Speaker: Katy Christiansen, Ph.D.
Join us on Saturday, March 14 (Pi Day) for our annual presentation on science policy. Dr. Katy Christiansen, our speaker, is a strategic analyst at the Lawrence Berkeley National Laboratory, where she works on strategic planning and implementation for the LBNL Biosciences Area, which consists of three and a half scientific divisions and over 800 staff. Katy will discuss her career transition from research scientist to AAAS Science and Technology Policy Fellow at the Department of Energy in the Bioenergy Technologies Office, and then to the LBNL. She will discuss why the Federal government funds research initiatives, what happens when Congress appropriates funds to agencies, and how policy is implemented at the ground level. Alternative career paths such as Katy’s provide opportunities for scientists to use their unique combination of skills and expertise to develop funding opportunities for new research initiatives, to implement programs and to advance research projects.
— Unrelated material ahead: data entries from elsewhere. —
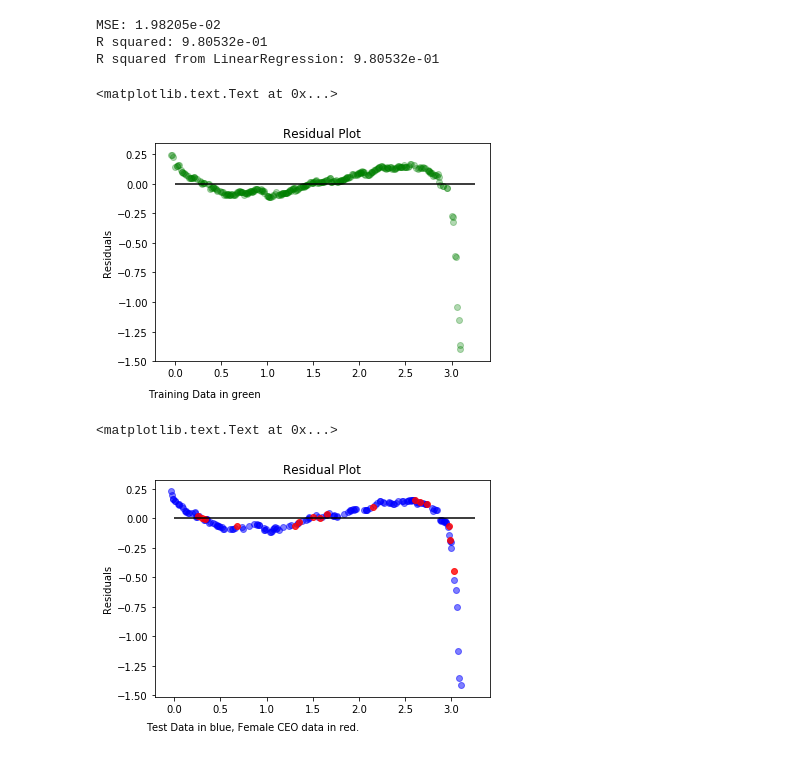
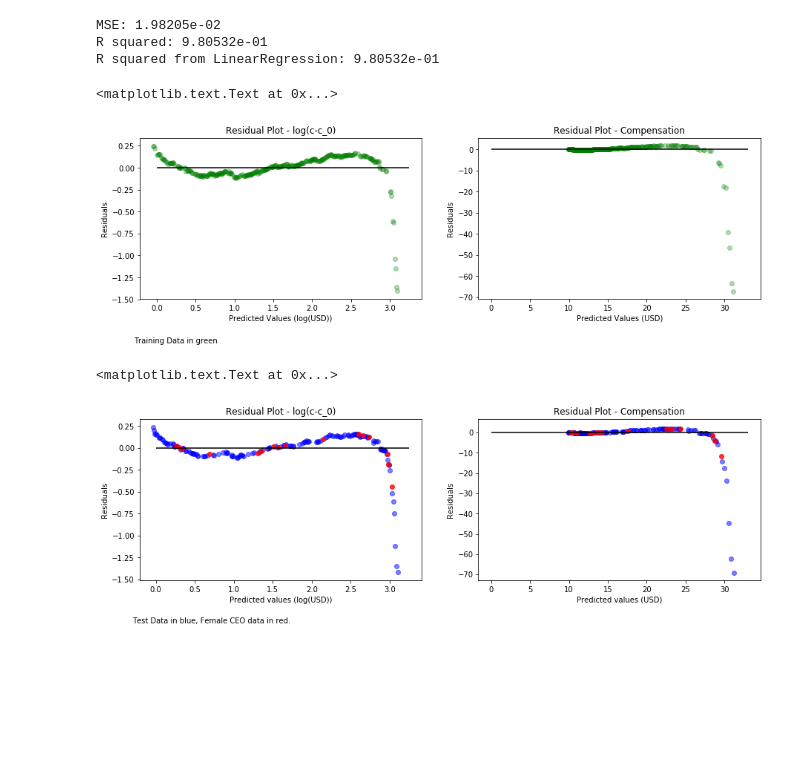
Before and after one commit to kaumaron/Data_Science, a Jupyter notebook: CEO_Compensation/CEO_Compensation.ipynb, the cells around one changed output. Saved outputs shown, nothing was run; the diff lists cells and outputs as text; code cells hidden in the pictures; blank space fills up the shorter version.

Commit message:
Updated graphs of lin model residuals to show log and antilog forms in single plot

```diff
--- a/CEO_Compensation/CEO_Compensation.ipynb
+++ b/CEO_Compensation/CEO_Compensation.ipynb
@@ -395,18 +395,33 @@ MSE: 1.98205e-02
 R squared: 9.80532e-01
 R squared from LinearRegression: 9.80532e-01
 # %%
+fig = plt.figure(figsize=(15,4))
+plt.subplot(1, 2, 1)
 plt.scatter(
     lin_model.predict(X_train.values.reshape(-1,1)),
     lin_model.predict(X_train.values.reshape(-1,1)).reshape(-1,1) - y_train.values.reshape(-1,1),
     c='g', alpha=0.3 )
 plt.hlines(y=0, xmin=0, xmax=3.25)
 plt.ylabel('Residuals')
-plt.title('Residual Plot')
-plt.text(x=-0.3, y=-1.8, s='Training Data in green')
+plt.xlabel('Predicted Values (log(USD))')
+plt.title('Residual Plot - log(c-c_0)')
+plt.text(x=-0.3, y=-2, s='Training Data in green')
+
+plt.subplot(1, 2, 2)
+plt.scatter(
+    np.exp(lin_model.predict(X_train.values.reshape(-1,1)))+base,
+    np.exp(lin_model.predict(X_train.values.reshape(-1,1)).reshape(-1,1)) - np.exp(y_train.values.reshape(-1,1)),
+    c='g', alpha=0.3 )
+plt.hlines(y=0, xmin=0, xmax=33)
+plt.ylabel('Residuals')
+plt.xlabel('Predicted Values (USD)')
+plt.title('Residual Plot - Compensation')
 # %% [output]
 <matplotlib.text.Text at 0x...>
-[figure, old version]
+[figure, new version]
 # %%
+fig = plt.figure(figsize=(15,4))
+plt.subplot(1, 2, 1)
 plt.scatter(
     lin_model.predict(X_test.values.reshape(-1,1)),
     lin_model.predict(X_test.values.reshape(-1,1)).reshape(-1,1) - y_test.values.reshape(-1,1),
@@ -419,8 +434,25 @@ plt.scatter(
     c='r', alpha=0.8 )
 plt.hlines(y=0, xmin=0, xmax=3.25)
 plt.ylabel('Residuals')
-plt.title('Residual Plot')
-plt.text(x=-0.3, y=-1.8, s='Test Data in blue, Female CEO data in red.')
+plt.xlabel('Predicted values (log(USD))')
+plt.title('Residual Plot - log(c-c_0)')
+plt.text(x=-0.3, y=-2, s='Test Data in blue, Female CEO data in red.')
+
+plt.subplot(1, 2, 2)
+plt.scatter(
+    np.exp(lin_model.predict(X_test.values.reshape(-1,1))) + base,
+    np.exp(lin_model.predict(X_test.values.reshape(-1,1)).reshape(-1,1)) - np.exp(y_test.values.reshape(-1,1)),
+    c='b', alpha=0.5)
+plt.scatter(
+    np.exp(lin_model.predict(ceo_pay_by_year_f['Rank'].values.reshape(-1,1))) + base,
+    np.exp(lin_model.predict(
+        ceo_pay_by_year_f['Rank'].values.reshape(-1,1)).reshape(-1,1)) - \
+            np.exp(ceo_pay_by_year_f['log(Compensation)'].values.reshape(-1,1)),
+    c='r', alpha=0.8 )
+plt.hlines(y=0, xmin=0, xmax=33)
+plt.ylabel('Residuals')
+plt.xlabel('Predicted values (USD)')
+plt.title('Residual Plot - Compensation')
 # %% [output]
 <matplotlib.text.Text at 0x...>
-[figure, old version]
+[figure, new version]
```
Click here to download the event flier. Date: Saturday, March 14, 2014 Time: 7-9 PM Place: Building 180, Room 114,Cal Poly San Luis Obispo (maps & directions) Cost: Free A complimentary assortment of pies will be served in observance of pi day.
RSVP is requested, but not required.
Have you ever asked, “Why did the Federal government fund this research?” Do you wonder what happens to scientists who leave traditional research careers? Is life in Washington, DC as glamorous as it seems? Science policy has the answers to these questions and more! Dr. Christiansen will talk about her transition from the bench to the Department of Energy and how scientists in “alternative” careers can contribute to the U.S. research enterprise. She will also provide insights into what happens once Congress appropriates funds to agencies and how policy is implemented at the ground level. Finally, she will discuss how she is using this experience to help scientists build programs at Lawrence Berkeley National Lab, and how others can do the same.